Getting my reading groove back
There are a few things that can uplift my mood at any given time: chocolates, music, my workouts, shopping, writing and ofcourse reading. To take my mind away from everything, especially the virus that visited my laptop and kidnapped my system files and demanded a ransom of a quick format, I plunged wholeheartedly into reading. Nothing can take my mind away from the problems that life throws in my way other than an absorbing story.
Needless to say I made heavy inroads into my TBR pile. I read around 7 books in less than a month, two were MG fiction books, the rest were novels. Not just getting my reading groove back, the books also taught me several lessons.
Secrets and Lies by Jaishree Misra, taught me about balancing 5 POV’s (third person narrative), all the 5 characters were women. The book’s past and present movement was a refreshing way of updating a reader to all the backstory. And the subtle hints the author had dropped throughout the story helped me accept the ending in a positive way as I had already kind of anticipated it. Nothing takes a reader out of a story as much as an unexpected and completely out of the way ending.
The Edge of Desire by Tuhin Sinha, a political fiction narrated in the first person POV was another book that had me glued to the pages. The book had as few descriptions as possible. Infact, if I remember right, I don’t think the author even described his heroine (her looks). Less descriptions helped the story move forward quickly.

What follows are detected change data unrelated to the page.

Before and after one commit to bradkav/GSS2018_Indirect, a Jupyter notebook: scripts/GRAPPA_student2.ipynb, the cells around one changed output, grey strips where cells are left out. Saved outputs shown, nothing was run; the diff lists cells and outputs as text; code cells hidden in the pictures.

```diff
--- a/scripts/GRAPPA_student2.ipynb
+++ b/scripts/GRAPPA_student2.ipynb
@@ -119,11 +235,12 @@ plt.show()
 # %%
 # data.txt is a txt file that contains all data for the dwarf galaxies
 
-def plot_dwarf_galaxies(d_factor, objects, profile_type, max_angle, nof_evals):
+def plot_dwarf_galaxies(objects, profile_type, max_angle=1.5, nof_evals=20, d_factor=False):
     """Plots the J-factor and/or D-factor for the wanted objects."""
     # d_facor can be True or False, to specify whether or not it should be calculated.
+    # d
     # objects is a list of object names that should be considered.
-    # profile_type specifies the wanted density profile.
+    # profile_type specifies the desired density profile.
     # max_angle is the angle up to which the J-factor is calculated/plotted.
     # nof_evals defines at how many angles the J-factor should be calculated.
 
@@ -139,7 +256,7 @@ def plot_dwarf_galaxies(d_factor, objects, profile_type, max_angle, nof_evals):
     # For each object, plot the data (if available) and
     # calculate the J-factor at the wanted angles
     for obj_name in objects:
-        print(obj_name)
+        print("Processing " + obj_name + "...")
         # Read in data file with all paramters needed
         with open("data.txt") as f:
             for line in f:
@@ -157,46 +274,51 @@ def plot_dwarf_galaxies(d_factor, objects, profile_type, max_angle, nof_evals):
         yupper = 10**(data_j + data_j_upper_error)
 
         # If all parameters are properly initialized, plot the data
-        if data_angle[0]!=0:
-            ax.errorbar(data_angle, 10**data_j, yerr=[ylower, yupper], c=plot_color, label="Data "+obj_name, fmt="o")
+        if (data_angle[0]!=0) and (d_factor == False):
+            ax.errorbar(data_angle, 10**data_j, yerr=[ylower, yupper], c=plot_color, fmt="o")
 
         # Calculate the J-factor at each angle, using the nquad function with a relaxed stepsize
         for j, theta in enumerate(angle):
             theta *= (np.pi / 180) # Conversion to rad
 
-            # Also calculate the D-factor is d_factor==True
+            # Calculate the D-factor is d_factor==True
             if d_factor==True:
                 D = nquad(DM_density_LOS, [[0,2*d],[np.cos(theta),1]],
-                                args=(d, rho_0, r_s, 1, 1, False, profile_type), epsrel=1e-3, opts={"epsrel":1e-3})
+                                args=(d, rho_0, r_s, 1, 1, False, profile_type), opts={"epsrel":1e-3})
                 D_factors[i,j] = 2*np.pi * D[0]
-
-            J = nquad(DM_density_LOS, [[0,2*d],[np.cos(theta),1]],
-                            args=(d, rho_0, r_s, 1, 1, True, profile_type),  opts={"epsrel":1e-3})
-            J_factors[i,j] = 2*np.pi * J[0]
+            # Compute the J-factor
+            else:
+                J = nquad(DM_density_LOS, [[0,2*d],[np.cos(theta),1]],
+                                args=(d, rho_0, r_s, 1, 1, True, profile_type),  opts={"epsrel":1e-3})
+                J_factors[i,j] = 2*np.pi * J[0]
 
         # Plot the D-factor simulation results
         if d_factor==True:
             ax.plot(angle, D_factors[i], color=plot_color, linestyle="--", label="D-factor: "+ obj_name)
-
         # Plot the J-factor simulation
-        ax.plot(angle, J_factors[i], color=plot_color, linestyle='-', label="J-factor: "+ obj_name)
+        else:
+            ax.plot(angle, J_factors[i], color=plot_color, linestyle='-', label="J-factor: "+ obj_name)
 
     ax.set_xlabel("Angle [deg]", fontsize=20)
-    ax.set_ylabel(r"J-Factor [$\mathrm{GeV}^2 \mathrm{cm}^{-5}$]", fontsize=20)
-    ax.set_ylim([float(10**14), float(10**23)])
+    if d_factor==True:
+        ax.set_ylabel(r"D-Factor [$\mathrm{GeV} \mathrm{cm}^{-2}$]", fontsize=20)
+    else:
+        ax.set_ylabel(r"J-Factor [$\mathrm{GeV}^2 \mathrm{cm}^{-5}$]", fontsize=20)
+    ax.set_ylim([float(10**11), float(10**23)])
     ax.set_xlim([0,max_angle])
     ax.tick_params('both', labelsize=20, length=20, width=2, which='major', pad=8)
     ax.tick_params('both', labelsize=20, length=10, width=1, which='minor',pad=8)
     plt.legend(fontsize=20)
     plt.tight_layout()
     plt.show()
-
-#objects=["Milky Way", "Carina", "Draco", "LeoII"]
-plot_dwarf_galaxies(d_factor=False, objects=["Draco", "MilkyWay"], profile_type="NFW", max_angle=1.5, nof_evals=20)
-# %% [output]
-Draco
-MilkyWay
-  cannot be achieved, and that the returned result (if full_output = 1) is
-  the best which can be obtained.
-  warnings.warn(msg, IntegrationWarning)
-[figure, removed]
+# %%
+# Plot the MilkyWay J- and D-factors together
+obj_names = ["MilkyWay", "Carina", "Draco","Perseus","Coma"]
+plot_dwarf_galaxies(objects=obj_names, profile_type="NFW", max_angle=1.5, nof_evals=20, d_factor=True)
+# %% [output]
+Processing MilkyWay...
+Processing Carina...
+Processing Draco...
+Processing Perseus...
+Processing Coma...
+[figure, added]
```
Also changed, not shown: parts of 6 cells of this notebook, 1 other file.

Kiss and Tell by Nistula Hebbar, a book her publishers are pitching as metro reads (it even has a picture of an autorickshaw on the back cover) was another book that had me completely hooked. It familiarized me with a territory that was alien to me: the female protagonist was a political correspondent of a newspaper. I enjoyed getting to know the happenings in the corridors of power.
Reading a MG fiction from an animal POV was truly enjoyable. I got to know what dogs really think. Each of the books in its small way taught me about creating stories that readers enjoy. And the best thing was that while reading, I had not just removed my writer’s hat, I had even locked it in the cupboard. That way I enjoyed each book like a true reader.
How do you all read books? Do you read books like writers (analyzing and studying the techniques of writing) or do you read like readers ( getting completely immersed in the story and characters).
P.S. For the poetry lovers, my dear friend and blog buddy Wendy Lu at The Red Angel is hosting The Roarin Twenties Poetry Blogfest ( June 22nd to 24th) to celebrate her 20th birthday. Though, I am not participating (my poetry really is pathetic and I don’t want to lose you all) I am going to enjoy reading the entries. I urge the poetry lovers to join the blogfest.